Husband Calls For Lessons To Be Learned Following Inquest

12.07.2018

Andrew Hewitt, Press Officer | 0114 274 4255

A husband has called on an NHS Trust to learn lessons after an investigation found staff did not follow observation policies in the days before his wife’s death at a mental health hospital.

Teresa Doherty, 43, was found unconscious in the bathroom of her room at Caludon Centre in Coventry by a member of staff about an hour after she had last been seen. She was found to have asphyxiated.

Following the mother-of-five’s death her family instructed expert medical negligence lawyers at Irwin Mitchell to investigate her care under Coventry and Warwickshire Partnership NHS Trust, which runs the Caludon Centre.

An NHS investigation found, four days before her death, staff had relaxed Teresa’s 15 minute observations to every hour. Investigators could find no evidence in support of this decision.

The independent investigation also found that there was inadequate ongoing assessment and monitoring of Teresa’s mental health state during her stay, and no documented evidence of one to one support or planned therapeutic interventions.

Despite telling doctors ‘she wouldn’t think twice about ending her life’ the day before her death, her observation period was not amended.

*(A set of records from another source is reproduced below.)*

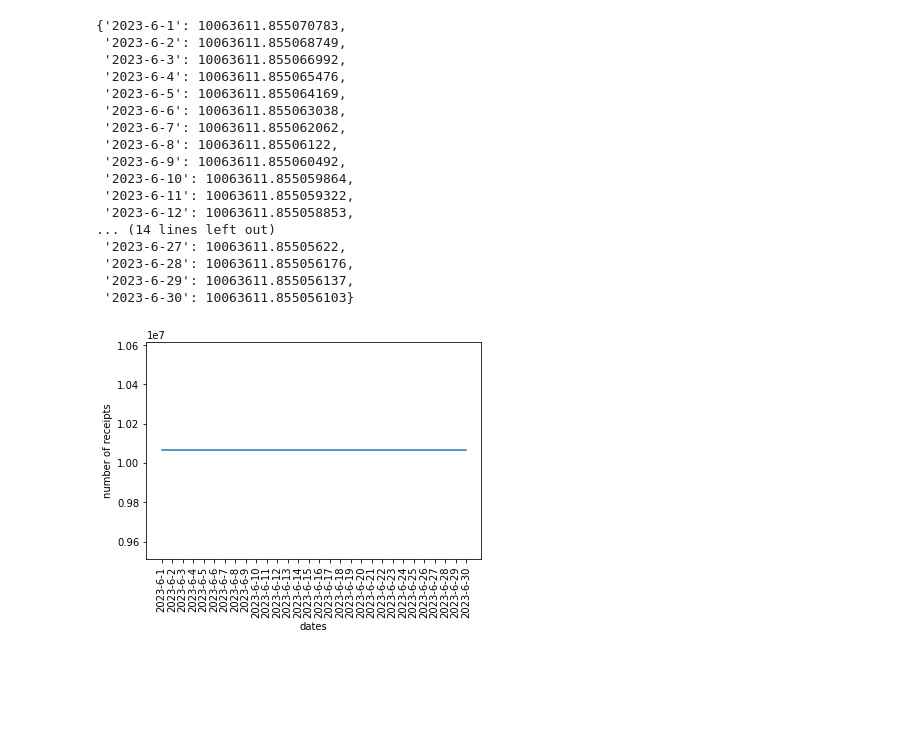
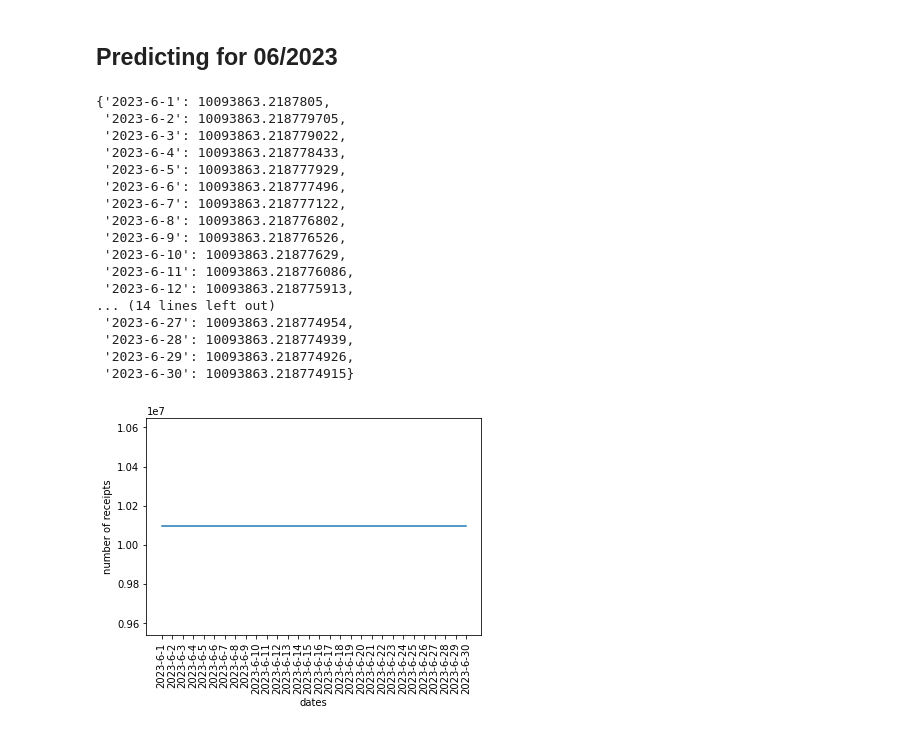
Before and after one commit to ndeeraj/simple_RNN_predictor, a Jupyter notebook: demo.ipynb, the cells around one changed output. Saved outputs shown, nothing was run; the diff lists cells and outputs as text; code cells hidden in the pictures; blank space fills up the shorter version.

```diff
--- a/demo.ipynb
+++ b/demo.ipynb
@@ -156,21 +64,23 @@ model_new.predict_for_month()
+# %% [markdown]
+## Predicting for 06/2023
 # %%
-model_new.predict_for_month(month=6, year=2023)
+model_new.predict_for_month(month=6, year=2023, show_plot=True)
 # %% [output]
-{'2023-6-1': 10063611.855070783,
- '2023-6-2': 10063611.855068749,
- '2023-6-3': 10063611.855066992,
- '2023-6-4': 10063611.855065476,
- '2023-6-5': 10063611.855064169,
- '2023-6-6': 10063611.855063038,
- '2023-6-7': 10063611.855062062,
- '2023-6-8': 10063611.85506122,
- '2023-6-9': 10063611.855060492,
- '2023-6-10': 10063611.855059864,
- '2023-6-11': 10063611.855059322,
- '2023-6-12': 10063611.855058853,
+{'2023-6-1': 10093863.2187805,
+ '2023-6-2': 10093863.218779705,
+ '2023-6-3': 10093863.218779022,
+ '2023-6-4': 10093863.218778433,
+ '2023-6-5': 10093863.218777929,
+ '2023-6-6': 10093863.218777496,
+ '2023-6-7': 10093863.218777122,
+ '2023-6-8': 10093863.218776802,
+ '2023-6-9': 10093863.218776526,
+ '2023-6-10': 10093863.21877629,
+ '2023-6-11': 10093863.218776086,
+ '2023-6-12': 10093863.218775913,
 ... (14 lines left out)
- '2023-6-27': 10063611.85505622,
- '2023-6-28': 10063611.855056176,
- '2023-6-29': 10063611.855056137,
- '2023-6-30': 10063611.855056103}
+ '2023-6-27': 10093863.218774954,
+ '2023-6-28': 10093863.218774939,
+ '2023-6-29': 10093863.218774926,
+ '2023-6-30': 10093863.218774915}
-[figure, old version]
+[figure, new version]
```
Also changed, not shown: parts of 16 cells of this notebook, 9 other files.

An inquest has now heard evidence of how Teresa spent her last few days, which included her revealing to doctors how she was hearing voices and that she did not want to hurt anymore. Nonetheless, Teresa was kept under the same level of observations and was provided with no therapy or counselling sessions, the hearing was told.

Bina Patel, assistant coroner who sat with an 11 person jury recorded a narrative verdict, concluding Teresa “died as a result of her own deliberate act” but it was not known “whether she intended that act to cause her death.”

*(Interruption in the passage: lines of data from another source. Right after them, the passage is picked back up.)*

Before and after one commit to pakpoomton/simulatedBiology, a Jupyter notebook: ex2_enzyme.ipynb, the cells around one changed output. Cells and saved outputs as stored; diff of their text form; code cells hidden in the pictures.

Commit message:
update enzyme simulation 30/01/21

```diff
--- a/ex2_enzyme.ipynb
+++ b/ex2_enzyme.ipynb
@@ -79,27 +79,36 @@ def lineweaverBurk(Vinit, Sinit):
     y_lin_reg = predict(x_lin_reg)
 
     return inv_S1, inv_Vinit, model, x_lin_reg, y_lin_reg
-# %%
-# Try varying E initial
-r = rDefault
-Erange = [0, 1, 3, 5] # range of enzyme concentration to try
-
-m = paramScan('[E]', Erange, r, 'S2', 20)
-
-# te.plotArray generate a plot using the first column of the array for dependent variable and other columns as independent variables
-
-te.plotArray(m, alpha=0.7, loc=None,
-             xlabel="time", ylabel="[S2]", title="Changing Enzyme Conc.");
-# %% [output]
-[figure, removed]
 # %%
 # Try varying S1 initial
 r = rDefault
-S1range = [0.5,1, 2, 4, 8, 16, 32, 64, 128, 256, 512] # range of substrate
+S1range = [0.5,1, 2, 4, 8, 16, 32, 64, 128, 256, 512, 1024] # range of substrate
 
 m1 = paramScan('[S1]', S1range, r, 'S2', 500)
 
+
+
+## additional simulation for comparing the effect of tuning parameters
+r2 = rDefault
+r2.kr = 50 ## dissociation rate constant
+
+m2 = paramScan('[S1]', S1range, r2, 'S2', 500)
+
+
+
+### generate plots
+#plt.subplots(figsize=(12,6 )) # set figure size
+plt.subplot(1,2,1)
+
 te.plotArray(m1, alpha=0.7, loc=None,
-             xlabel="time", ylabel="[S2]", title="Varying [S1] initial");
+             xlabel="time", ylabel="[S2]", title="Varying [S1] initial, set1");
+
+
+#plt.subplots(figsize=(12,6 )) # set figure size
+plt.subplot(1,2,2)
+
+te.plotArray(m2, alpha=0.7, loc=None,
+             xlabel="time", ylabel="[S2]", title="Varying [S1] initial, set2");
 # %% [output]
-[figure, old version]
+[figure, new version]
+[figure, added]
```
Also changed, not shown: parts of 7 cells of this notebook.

Teresa’s husband John, has joined his legal team at Irwin Mitchell in calling for Coventry and Warwickshire Partnership NHS Trust to learn lessons from her death.

Expert Opinion
This is an incredibly tragic case and, more than two years after Teresa’s death, John and the rest of the family remain understandably devastated by the loss of a much-loved wife and mum.

“The family had a number of concerns about the care Teresa received during her stay at the Caludon Centre, and sadly, the Root Cause Analysis Report validates these concerns.

“We now call on the NHS Trust to ensure it recognises the concerns that the NHS’s independent investigators found, hopefully meaning other families don’t have to suffer the heartache that John and the rest of Teresa’s family have endured following her death.”
Laura Daly, Senior Associate Solicitor

Teresa and John, 41, had been married since 2002. They moved from Ireland to Nuneaton in 2014. In October 2015 Teresa had given birth to the couple’s youngest child.

Teresa had a 15 year history of anxiety and depression, an inquest at Coventry Crown Court was told. She had seen her GP a number of times, had taken medication and undergone short inpatient stays at hospitals, including in February 2016.

The hearing was told that on 20 February Teresa was accepted as a voluntary admission to the Caludon Centre. She was prescribed anti-depressants and placed on 15 minute observations. Over the coming days her mood remained low.

On 26 February, Teresa’s observation period was downgraded following a review between a doctor and nursing staff. 

On 29 February Teresa reported feeling ‘very bad’, that she ‘didn’t want to live anymore’ and ‘wouldn’t think twice about ending her life’, the Root Cause Analysis Investigation Report found.

On 1 March, 2016, Teresa was seen in a communal area at about 4pm. At 5pm a staff member went to check on her in her room and found Teresa unconscious. Staff tried to resuscitate her but she was pronounced dead.

Teresa died from a cardiac arrest caused by a lack of oxygen, the inquest heard.

The Root Cause Analysis Report found that a lack of information about the management of Teresa’s care and a lack of clinical explanation about why she was kept on hourly observations following her assessment on 29 February contributed to her death.

The report confirmed the Trust’s ‘contraband’ policy had been adhered to.
 
Speaking after the hearing John said: “I repeatedly told the staff to keep an eye on Teresa because I was very worried for her welfare. I knew my wife and what she had been through better than the staff but it felt like my concerns were just dismissed.

“I feel that the care plan and the medication Teresa was prescribed was not adequate in light of my concerns. I feel that if my concerns were treated more seriously my wife would still be here and her children would still have their mum.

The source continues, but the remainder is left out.